Despite his nickname, Albert Yu-Min Lin, from the Center for Interdisciplinary Science in Art, Architecture, and Archaeology at the University of California, San Diego, devised a way to hunt for Genghis Khan's tomb without touching or toppling anything: Have anyone who's interested in doing so tag potential sites of investigation from the comfort of their own homes, on images taken from the respectful distance of satellite orbit.
"Explorers" were welcome to map rivers and roads, and flag modern structures, as well as potentially ancient structures on thousands of ultra-high resolution satellite images of the region. There was a lot of ground to cover—6,000 square kilometers, but there were also a lot of volunteers. The system was launched in June 2010, and in just its first 90 days, 5,838 people had contributed more than 1.2 million tags.

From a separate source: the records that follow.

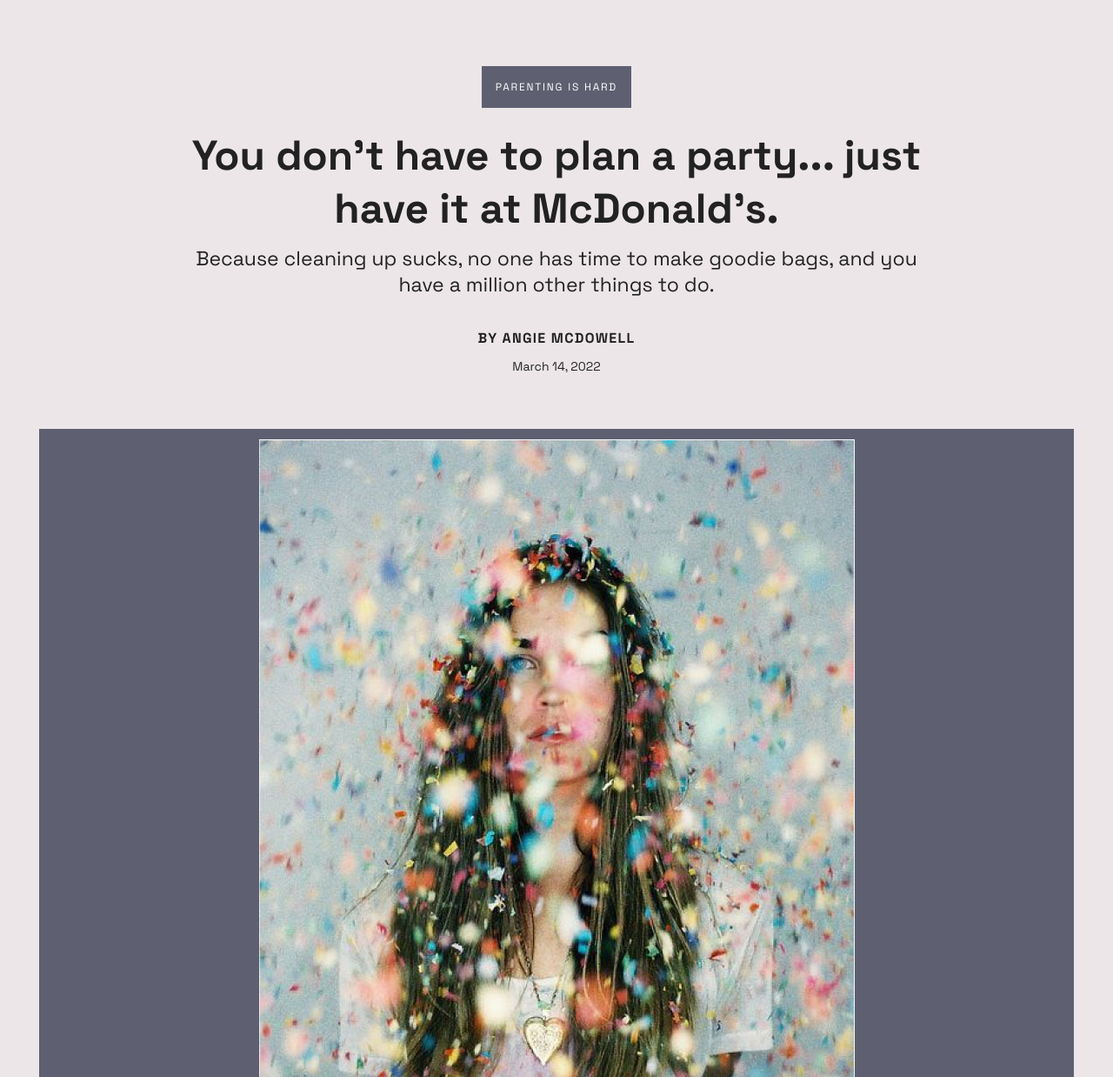
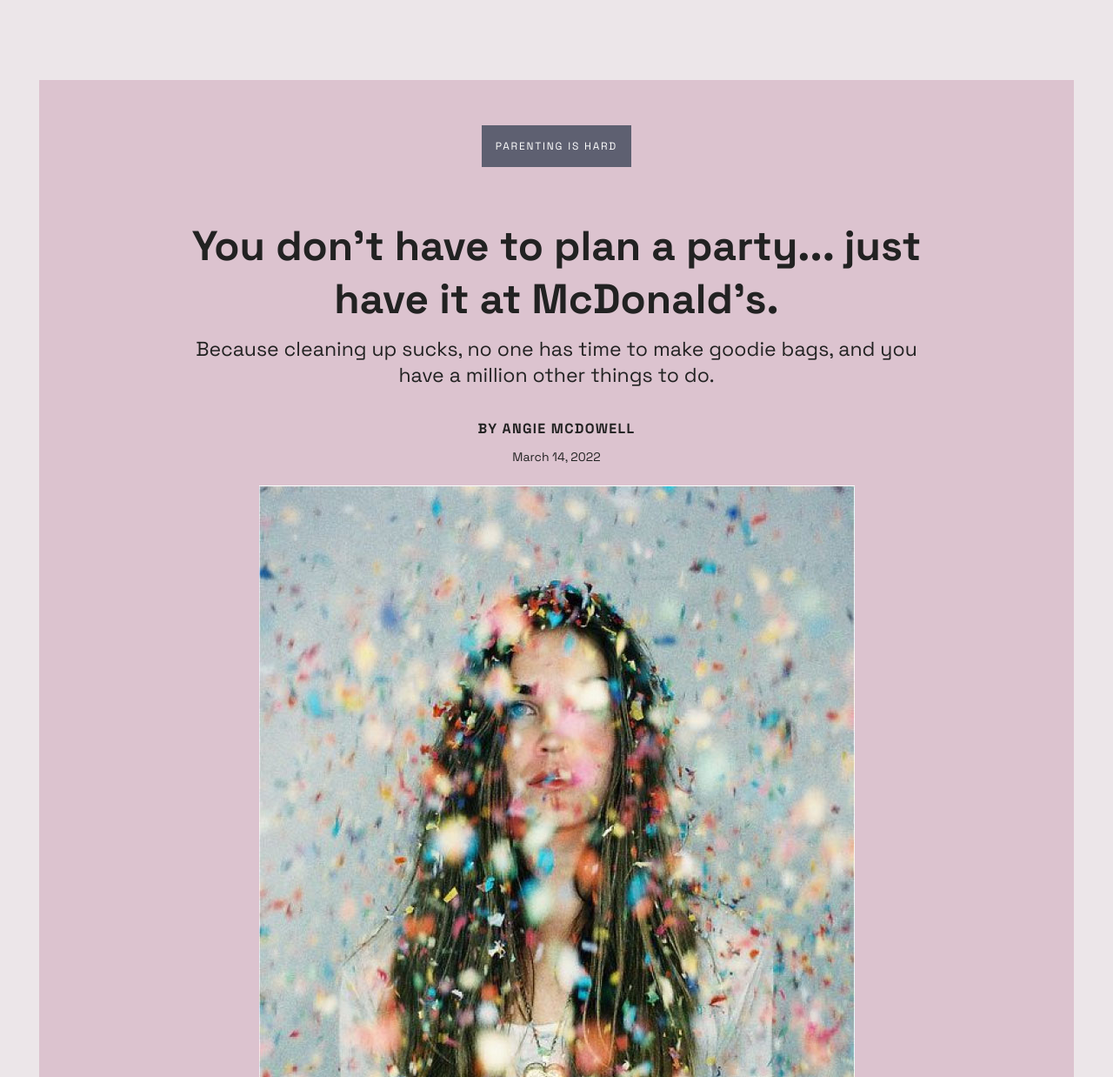
Before and after one commit to sarasaurus/food-app, a plain HTML site: page article.html in a window 1280 px wide. Shown: the part 342-1580 px from the top of the page at 87% size. Drawn offline with Linux system fonts and the light colour scheme; a web font is replaced by a local one.

Commit message:
article hero change

```diff
--- a/article.html
+++ b/article.html
@@ -70,19 +70,19 @@
     <div class="container article">
         <div class="row ad"><img src="img/Doordash_1.gif" alt="sign up for doordash">
         </div>
-        <div class="item v_space_md">
-                <div class="card_text padding-ten-percent">
-					<h5 class="category v_space_sm dark-grey"><a href="#">Parenting is hard</a></h5>
+        <div class="item v_space_lg">
+                <div class="card_text padding-ten-percent light-pink">
+					<h5 class="category v_space_md dark-grey"><a href="#">Parenting is hard</a></h5>
                     <h1 class="v_space_sm">You don't have to plan a party... just have it at McDonald's.</h1>
                     <h3 class="subhead padding-five-percent">Because cleaning up sucks, no one has time to make goodie bags, and you have a million other things to do.</h3>
 					<h5 class="author v_space_sm">By <a href="#">Angie McDowell</a></h5>
 					<h5 class="date">March 14, 2022</h5>
+
+					<div class="row v_space_sm"><img src="img/party-glitter.jpg" alt="party glitter" class="padding-five-percent v_space_sm"> </div>
 				</div>
-			<div class="row dark-grey v_space_md">
-				<img src="img/party-glitter.jpg" alt="party glitter" class="padding-five-percent v_space_sm">
-			</div>
+
 				<div class="card_text article padding-ten-percent">
-                    <p>If you were born and raised in the 90s, McDonald's birthday parties were the best present you could get. It might be hard to believe now, but there really was a time when we actively looked forward to rolling around in a germ-filled ball pit and eating French fries that had been touched by as many hands as physically possible. How times change. However, no matter what the current social stigma attached to partying might be, McDonald's birthday parties were and always will be awesome. So, if you can't stomach the thought of themed arts and craft activities, or decorating your living room with dollar store decorations — then just don't do it. Have the party at McDonald's.</p>
+                    <p class="v_space_md">If you were born and raised in the 90s, McDonald's birthday parties were the best present you could get. It might be hard to believe now, but there really was a time when we actively looked forward to rolling around in a germ-filled ball pit and eating French fries that had been touched by as many hands as physically possible. How times change. However, no matter what the current social stigma attached to partying might be, McDonald's birthday parties were and always will be awesome. So, if you can't stomach the thought of themed arts and craft activities, or decorating your living room with dollar store decorations — then just don't do it. Have the party at McDonald's.</p>
 
 				  <img src="img/mcdonalds_ad.png" alt="McDonald's Happy Meal Ad" class="v_space_lg" width="600px">
 
--- a/css/style.css
+++ b/css/style.css
@@ -161,6 +161,7 @@ font-weight: 900;
 	  margin-bottom: 1.5rem;
 }
 
+
 .dark-grey {
 	  background-color: #5E6071;
 }
@@ -179,6 +180,10 @@ font-weight: 900;
 
 .green {
 	background-color: #007D4B;
+}
+
+.light-pink {
+	background-color: #DCC3CF;
 }
   .huge {/*size modifiers, as needed*/}
   .tiny {/*size modifiers, as needed*/}
@@ -528,10 +533,11 @@ input {
 	font-weight: bold;
 }
 
-/* .pink {
+.pink {
 
   background-color: #e8005f;
 }
+/*
 .orange {
   background-color: #ff5a00;
 }
```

By the end of the year, over 10,000 participants had generated 2.3 million tags—contributing a total of 30,000 hours of human visual analytics to the images, according to the study's initial results, just published in the journal PLOS One.
The results have given future explorers plenty to chew on, too. "Of the top 100 accessible locations identified by the crowd," the study states, "55 potential archaeological anomalies were verified by the field team, ranging from bronze age to Mongol period in origin."
The next step for Mongolia and the tomb of Genghis Khan hasn't been announced yet, but potential for using this method further in the search or in other sensitive locations is clear.
"Using traditional archaeological methods would be disrespectful to believers," Lin told National Geographic. "The ability to explore in a noninvasive way lets us try to solve this ancient secret without overstepping cultural barriers. It also allows us to empower Mongolian researchers with tools they might not have access to otherwise. Today's world still benefits from Genghis Kahn's ability to connect East with West. He forged international relations that have never been broken. By locating his tomb, we hope to emphasize how important it is for the world to protect such cultural heritage treasures."